Press photo of Enigmatica can be downloaded here

“Enigmatica wove an illuminated musical tapestry, rich in sound and vision.” – Rick Massie, East Bay Window

 

One Trackback

  • By Baby, It’s Cold Outside! | The Arts Room on December 2, 2010 at 3:31 pm

    […] welcomes We Make Music, a vocal ensemble with recorder and piano.  On Sunday December 5th at 3pm Enigmatica, a mandolin octet, will perform.  The concerts are free with admission to […]

  • “Smudging the lines between folk and classical is an intrepid endeavor… Mair’s a superb mandolin player who has brought the instrument to unexpected places…”

    – Jim Macnie, The Providence Phoenix (USA)

    “Marilynn Mair has always had the keen ability to balance classical mandolin traditions and repertoire, while constantly breaking new musical ground…a superb and versatile mandolinist and composer.”

    – – Butch Baldassari, Mandolin Magazine (USA)

    “Mair travels by mandolin to Brazil and brilliance… her commitment to the music shines through.”

    – Rick Massimo, The Providence Journal

    “Stepping back to the 18th-century masterworks gave her the opportunity to highlight her technique with a fresh light… her playing is thoughtful, vibrant and a delight to listen to.”

    — Terence Pender, Mandolin Quarterly (USA)

    “She’s a fabulous player with a wonderfully clear and lyrical sound.”

    – The Ottawa Citizen (Canada)

    “Mair displays an exceptionally gifted approach to this music, using her formidable mandolin technique with grace and sensitivity… It’s the next best thing to a trip to Rio.”

    – David McCarty, Mandolin Magazine (USA)

    “Marilynn Mair performs Brazilian mandolin music… she plays the mandolin as an instrument for all occasions.”
    – Vaughn Watson, The Providence Journal (USA)

    Bring a talented ensemble of gifted musicians together playing some of the great concertos and chamber music pieces of the 1700s, present the extraordinary classical mandolinist Marilynn Mair front and center, and you have a rare combination of the right musicians performing the right music at the right time.

    – David McCarty, Mandolin Magazine (USA)

    “Marilynn Mair é uma bandolinista americana de formação erudita”

    — Paulo Eduardo Neves, Agenda do Samba Choro (Brasil)

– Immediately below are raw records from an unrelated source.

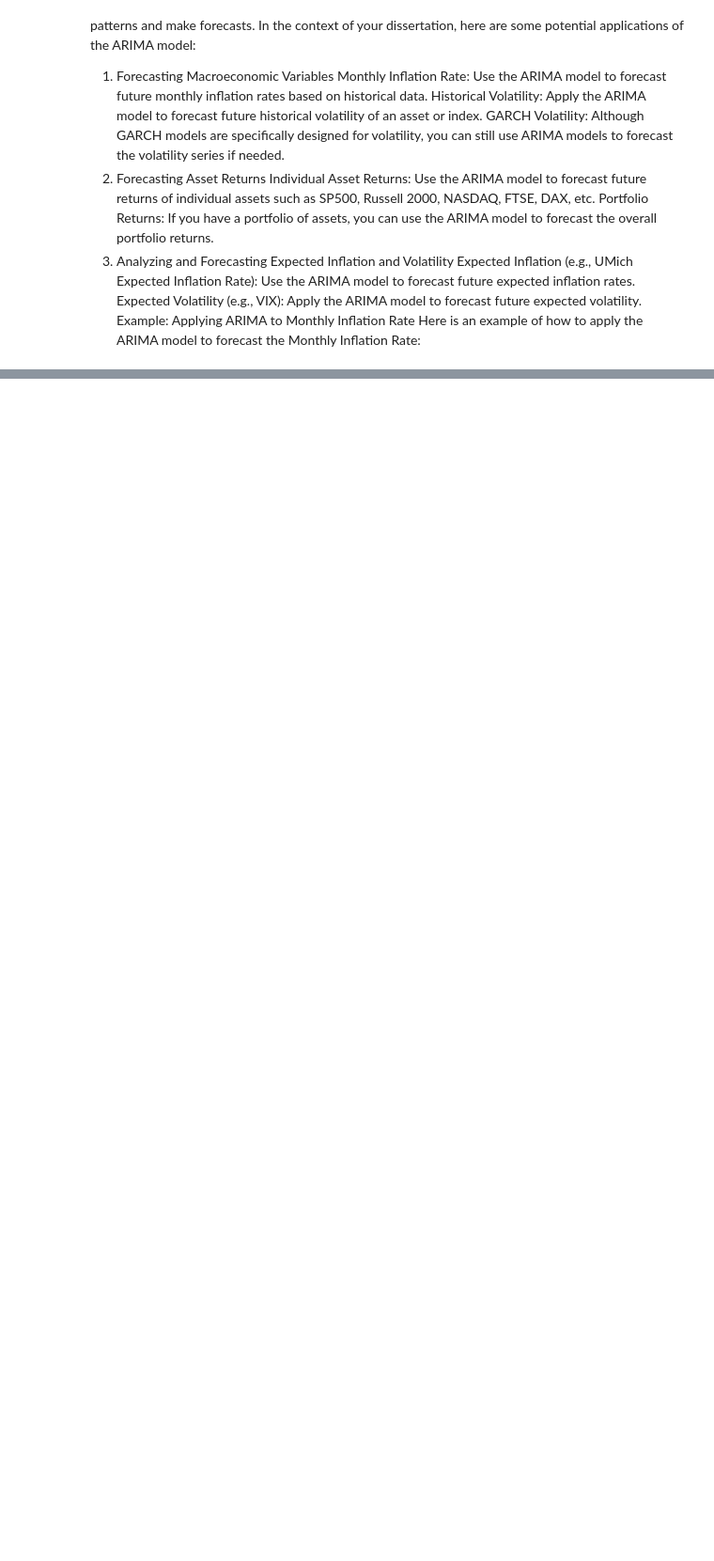
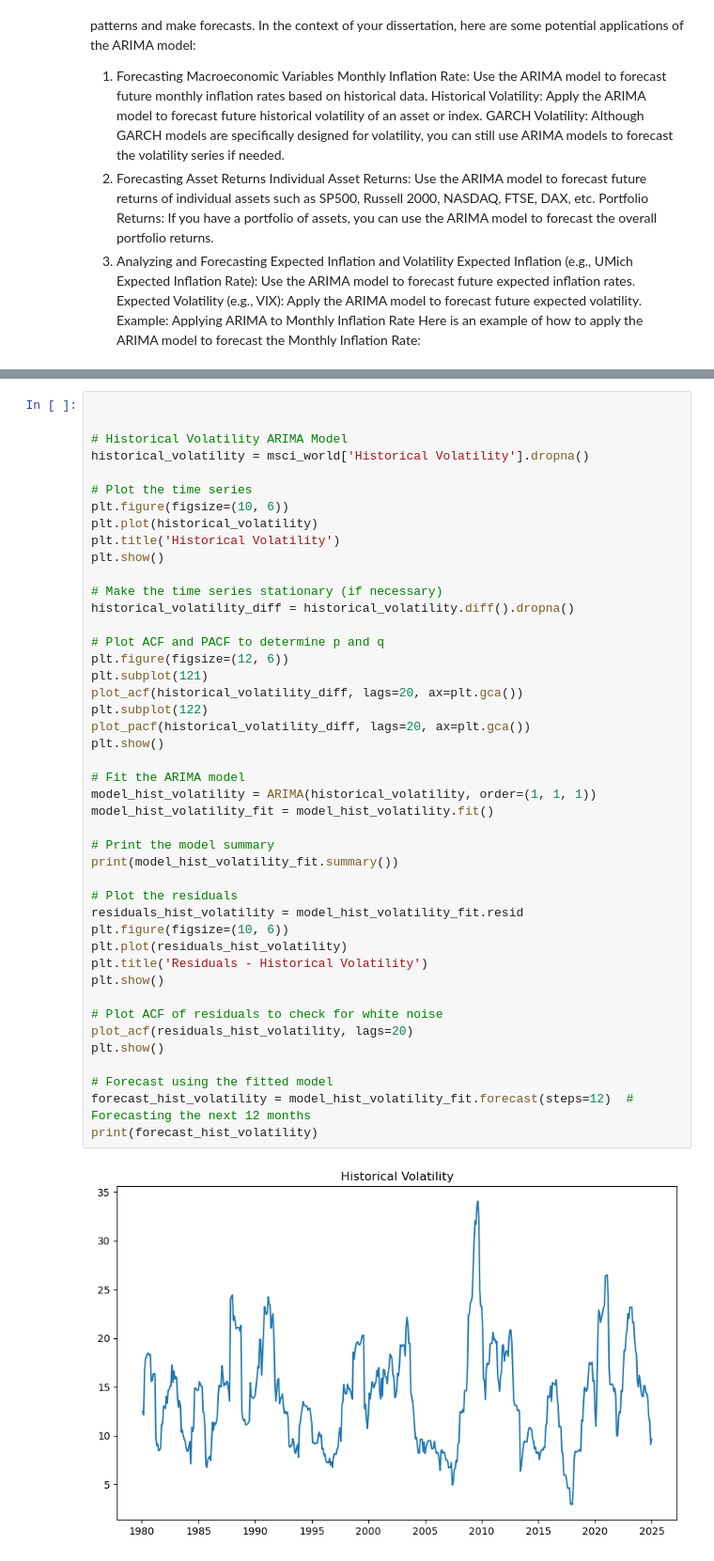
Before and after one commit to luispeixoto21/thesis, a Jupyter notebook: Python Code Thesis.ipynb, the cells around one changed output, grey strips where cells are left out. Shown at 94% size. Drawn from its saved outputs; the diff is of its cells as text; blank space fills up the shorter version.

```diff
--- a/Python Code Thesis.ipynb
+++ b/Python Code Thesis.ipynb
@@ -2042,0 +2340,46 @@ print(forecast)
+# %%
+
+
+# Historical Volatility ARIMA Model
+historical_volatility = msci_world['Historical Volatility'].dropna()
+
+# Plot the time series
+plt.figure(figsize=(10, 6))
+plt.plot(historical_volatility)
+plt.title('Historical Volatility')
+plt.show()
+
+# Make the time series stationary (if necessary)
+historical_volatility_diff = historical_volatility.diff().dropna()
+
+# Plot ACF and PACF to determine p and q
+plt.figure(figsize=(12, 6))
+plt.subplot(121)
+plot_acf(historical_volatility_diff, lags=20, ax=plt.gca())
+plt.subplot(122)
+plot_pacf(historical_volatility_diff, lags=20, ax=plt.gca())
+plt.show()
+
+# Fit the ARIMA model
+model_hist_volatility = ARIMA(historical_volatility, order=(1, 1, 1))
+model_hist_volatility_fit = model_hist_volatility.fit()
+
+# Print the model summary
+print(model_hist_volatility_fit.summary())
+
+# Plot the residuals
+residuals_hist_volatility = model_hist_volatility_fit.resid
+plt.figure(figsize=(10, 6))
+plt.plot(residuals_hist_volatility)
+plt.title('Residuals - Historical Volatility')
+plt.show()
+
+# Plot ACF of residuals to check for white noise
+plot_acf(residuals_hist_volatility, lags=20)
+plt.show()
+
+# Forecast using the fitted model
+forecast_hist_volatility = model_hist_volatility_fit.forecast(steps=12)  # Forecasting the next 12 months
+print(forecast_hist_volatility)
+# %% [output]
+[figure, added]
```
Also changed, not shown: parts of 57 cells of this notebook.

    “Mair is unstoppable… capable of evoking any landscape, past or present, you’d care to conjure.”

    – Mike Caito, Providence Phoenix (USA)

    Marilynn Mair on mandolin…touches the deepest and most engaging reaches of the ancient and passionate ‘Latin soul’.

    – Carlos Agudelo, Billboard Magazine

    “A lovely concert! We estimate your spell-bound and enthusiastic audience at close to 1800 people…”

    – Lincoln Center Out-Of-Doors (USA)

    “The final repeat of the melody transmitted a strong feeling of peace and tenderness that escaped no one in the audience. It is this sensitivity and subtleness that characterized the overall performance.”

    – Brian Hodel, Guitar Review (USA)

    “A brilliant concert from beginning to end…The performance was extraordinary.”
    – La Rioja (Spain)

    “A sparkling concert… absolutely brilliant!”

    – Guitar Magazine (England)

    “Marilynn Mair acquits herself very well indeed, a most accomplished player, able to deal with the many intricacies the repertoire demands of her.”

    – Chris Kilvington, Classical Guitar (England)

    “Marilynn Mair lives up to her reputation as an excellent mandolinist, with clear tone, a beautiful tremolo, and creative expressiveness.”

    – Zupfmusik Magazin (Germany)